Now as we leave Brazil, we would like to thank all the Brazilians for their fabulous support and welcome. We’ve had people jump out of their cars to shake our hands, shouts of congratulations from all angles and numerous invitations to camp and stay overnight. For all your Emails and cheers – Muito obrigado and Parabens to YOU!

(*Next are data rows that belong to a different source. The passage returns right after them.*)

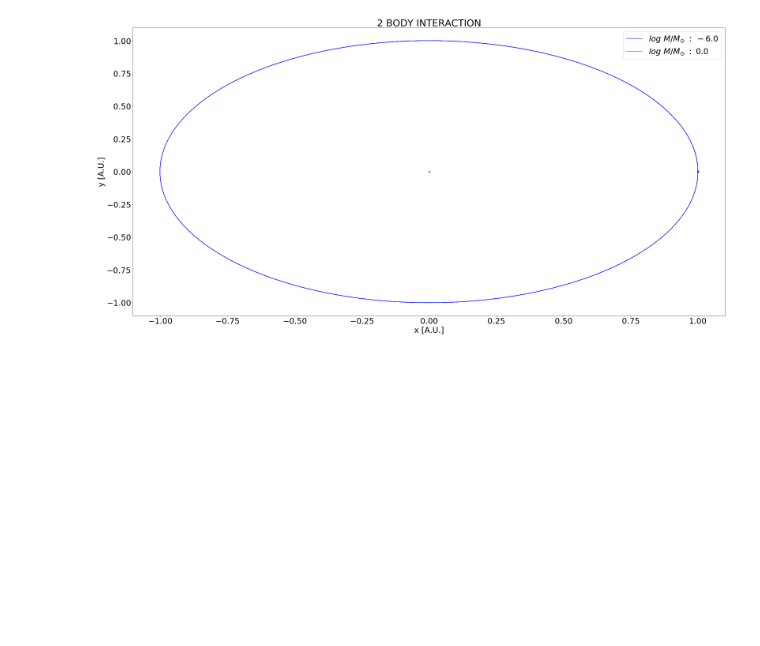
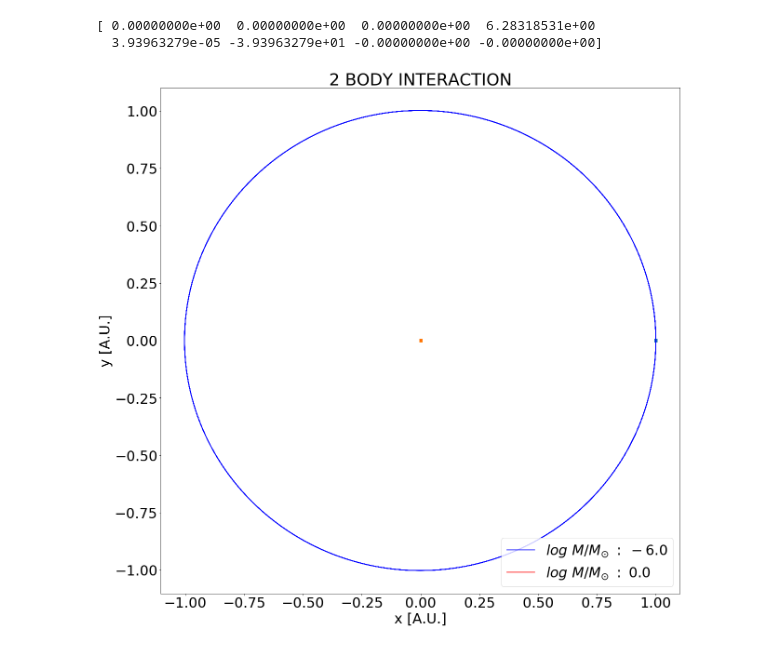
Before and after one commit to AvverbioPronome/10h, a Jupyter notebook: Lesson4-5.ipynb, the cells around one changed output. Cells and saved outputs as stored; diff of their text form; code cells hidden in the pictures; blank space fills up the shorter version.

```diff
--- a/Lesson4-5.ipynb
+++ b/Lesson4-5.ipynb
@@ -16,25 +16,25 @@ from scipy.integrate import odeint
 #define the differential system d(r_i,v_i)/dt
 def dAdt(data,t):
 
-	d12=np.linalg.norm([data[1]-data[0],data[2]-data[3]])
+    d12=np.linalg.norm([data[1]-data[0],data[2]-data[3]])
 
-	datadot=np.zeros(len(data))
+    datadot=np.zeros(len(data))
 
-	datadot[0]=data[4]
-	datadot[1]=data[5]
+    datadot[0]=data[4]
+    datadot[1]=data[5]
 
-	datadot[2]=data[6]
-	datadot[3]=data[7]
+    datadot[2]=data[6]
+    datadot[3]=data[7]
 
-	datadot[4]=-G*m[1]*(data[0]-data[1])/((d12+eps)**3)
-	datadot[5]=-G*m[0]*(data[1]-data[0])/((d12+eps)**3)
+    datadot[4]=-G*m[1]*(data[0]-data[1])/((d12+eps)**3)
+    datadot[5]=-G*m[0]*(data[1]-data[0])/((d12+eps)**3)
 
-	datadot[6]=-G*m[1]*(data[2]-data[3])/((d12+eps)**3)
-	datadot[7]=-G*m[0]*(data[3]-data[2])/((d12+eps)**3)
+    datadot[6]=-G*m[1]*(data[2]-data[3])/((d12+eps)**3)
+    datadot[7]=-G*m[0]*(data[3]-data[2])/((d12+eps)**3)
 
+    if t == 0: print(datadot)
 
-
-	return datadot
+    return datadot
 
 
 
@@ -55,18 +55,19 @@ x2=1.
 y1=0.
 y2=0.
 
+eh_th = 0 #np.pi/2/90*80
+
 vx1=0.
-vx2=0.
+vx2=2*np.pi*np.sin(eh_th)
 
 
-vy1=0.
-vy2=2*3.14
+vy1=0
+vy2=2*np.pi*np.cos(eh_th)
 
 
 
 #masses (in solar unit)
-m=[1.,1E-06]
-
+m=[1.,1E-6]
 
 #store all the data in a single list
 data0=[x1,x2,y1,y2,vx1,vx2,vy1,vy2] #[x],[y],[vx],[vy]
@@ -75,35 +76,37 @@ data0=[x1,x2,y1,y2,vx1,vx2,vy1,vy2] #[x],[y],[vx],[vy]
 eps=1.E-10
 
 #time vector
-t=np.linspace(0,3.14,1000)
+t=np.linspace(0,2*np.pi,10000)
 
 #solution from odeint as a datacube
 sol=odeint(dAdt,data0,t)
 
 #set general fontsize
 plt.rc('font',size=30)
 
 #create the figure
-fig=plt.figure(1,figsize=(40,20))
+fig=plt.figure(1,figsize=(20,20))
 #add axis
 ax=fig.add_subplot(111)
 
 #plot initial positions
 ax.scatter(sol[0,1],sol[0,3],marker='s',s=40)
 ax.scatter(sol[0,0],sol[0,2],marker='s',s=40)
 
 #plot the orbits
 ax.plot(sol[:,1],sol[:,3],color='blue',label=r'$log\ M/M_{\odot}\ :\ %.1f\ $'%(math.log10(m[1])))
 ax.plot(sol[:,0],sol[:,2],color='red',label=r'$log\ M/M_{\odot}\ :\ %.1f\ $'%(math.log10(m[0])))
 plt.legend()
 
 ax.set_xlabel('x [A.U.]')
 ax.set_ylabel('y [A.U.]')
 ax.set_title('2 BODY INTERACTION')
 #save the figure
 #plt.savefig('2body.png')
 
 #show on screen
 plt.show()
 # %% [output]
+[ 0.00000000e+00  0.00000000e+00  0.00000000e+00  6.28318531e+00
+  3.93963279e-05 -3.93963279e+01 -0.00000000e+00 -0.00000000e+00]
-[figure, old version]
+[figure, new version]
```
Also changed, not shown: parts of 5 cells of this notebook.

All in all, it has been great to wake up in the morning and smell the coffee… in Brazil!

 

The next leg will lead us through Paraguay, Missiones in Argentina, Southern Brazil and Uruguay, to reach Buenos Aires to ring in the New Year. We’ll keep you posted.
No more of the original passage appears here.